Bjørn Ihler was already involved in community work when he came face-to-face with far-right terrorist Anders Behring Breivik.
Norwegian-born Ihler survived Breivik’s 2011 attack on Utøya, which claimed the lives of 69 people.
The island was where Norway’s Labour Youth Party held its annual summer camp.
“Breivik came out to the island because he opposed our ideologies of believing in the equality of every human being, believing that every human being is valuable,” Ihler explains.
“The experience did change me, it’s been a difficult path back to life after feeling like I was dead. I came to terms with the fact that this was my last moment. And rebuilding from that has been an enormous challenge.”
SUBSCRIBE AND FOLLOW
Get top stories and blog posts emailed to me each day. Newsletters may offer personalized content or advertisements. Learn more
“I went to the first imprisonment meeting that was open to the public,” Ihler recalls. “And I had a chance to sit in the courtroom and see Breivik and face my fears. I was terrified at that moment when Breivik came into the room.
“But then I realised he was just another human being. There he was in chains, he couldn’t do anything. He couldn’t harm me. And from that moment on it became more important to me to challenge people who hold similar beliefs to Breivik, who believe that because their views are different to the views of others they can kill people.
“I think staying true to who I was and building further from that moment instead of letting it destroy me has been incredibly important.
“Before the attack I’d been working against racism and more inclusion and unity in our communities. Now I’ve taken that one step further in the fight against extremism and the hatred that drove the man who did this massacre.”
Ihler is one of the select few chosen by former UN secretary general Kofi Annan to form a taskforce to fight terrorism, called “Extremely Together”.
Speaking to The Huffington Post UK at the One Young World summit, Ihler said it is important to recognise “even when we speak of Islamic extremism in the West, to a very large extent the perpetrators are local, they grew up in the communities they attack”.
“So even though we try to externalise it by saying it’s Islamic extremism, and they are second generation immigrants and things like that, we need to realise our own responsibilities as individuals, as societies, of taking care of everyone and removing the root causes that are driving people into extremism.
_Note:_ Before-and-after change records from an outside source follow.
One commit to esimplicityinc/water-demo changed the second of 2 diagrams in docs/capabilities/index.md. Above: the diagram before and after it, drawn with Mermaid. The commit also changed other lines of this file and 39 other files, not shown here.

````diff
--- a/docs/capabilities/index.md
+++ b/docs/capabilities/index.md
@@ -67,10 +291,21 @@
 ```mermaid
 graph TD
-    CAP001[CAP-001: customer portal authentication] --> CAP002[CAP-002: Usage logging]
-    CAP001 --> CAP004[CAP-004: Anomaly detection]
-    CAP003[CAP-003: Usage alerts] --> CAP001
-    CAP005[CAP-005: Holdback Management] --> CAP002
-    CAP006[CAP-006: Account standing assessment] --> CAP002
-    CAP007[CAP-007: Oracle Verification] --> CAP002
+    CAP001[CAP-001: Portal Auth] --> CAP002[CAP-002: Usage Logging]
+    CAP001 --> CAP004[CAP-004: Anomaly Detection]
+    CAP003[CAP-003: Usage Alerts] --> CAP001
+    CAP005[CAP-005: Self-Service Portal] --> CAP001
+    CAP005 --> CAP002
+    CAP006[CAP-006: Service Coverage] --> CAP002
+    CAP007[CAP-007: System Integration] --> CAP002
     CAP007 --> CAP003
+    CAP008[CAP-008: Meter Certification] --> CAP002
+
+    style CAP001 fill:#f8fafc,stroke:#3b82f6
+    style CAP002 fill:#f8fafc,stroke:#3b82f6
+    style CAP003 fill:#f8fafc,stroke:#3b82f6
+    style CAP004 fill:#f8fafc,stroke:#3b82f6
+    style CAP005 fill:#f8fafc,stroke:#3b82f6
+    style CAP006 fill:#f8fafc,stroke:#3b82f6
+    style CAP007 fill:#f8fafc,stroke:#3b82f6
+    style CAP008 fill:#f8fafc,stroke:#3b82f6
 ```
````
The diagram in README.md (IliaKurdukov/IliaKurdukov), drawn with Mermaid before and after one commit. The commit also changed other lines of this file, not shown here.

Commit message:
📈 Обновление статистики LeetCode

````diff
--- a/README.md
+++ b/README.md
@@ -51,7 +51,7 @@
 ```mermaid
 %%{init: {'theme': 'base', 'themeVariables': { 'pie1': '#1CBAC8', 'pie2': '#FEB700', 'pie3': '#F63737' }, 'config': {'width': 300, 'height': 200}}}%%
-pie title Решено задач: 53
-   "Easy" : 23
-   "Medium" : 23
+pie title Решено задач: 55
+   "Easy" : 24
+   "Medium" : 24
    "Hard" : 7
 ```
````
“I think we all have a role to play in that. We have to recognise terrorists come from our own neighbourhoods.”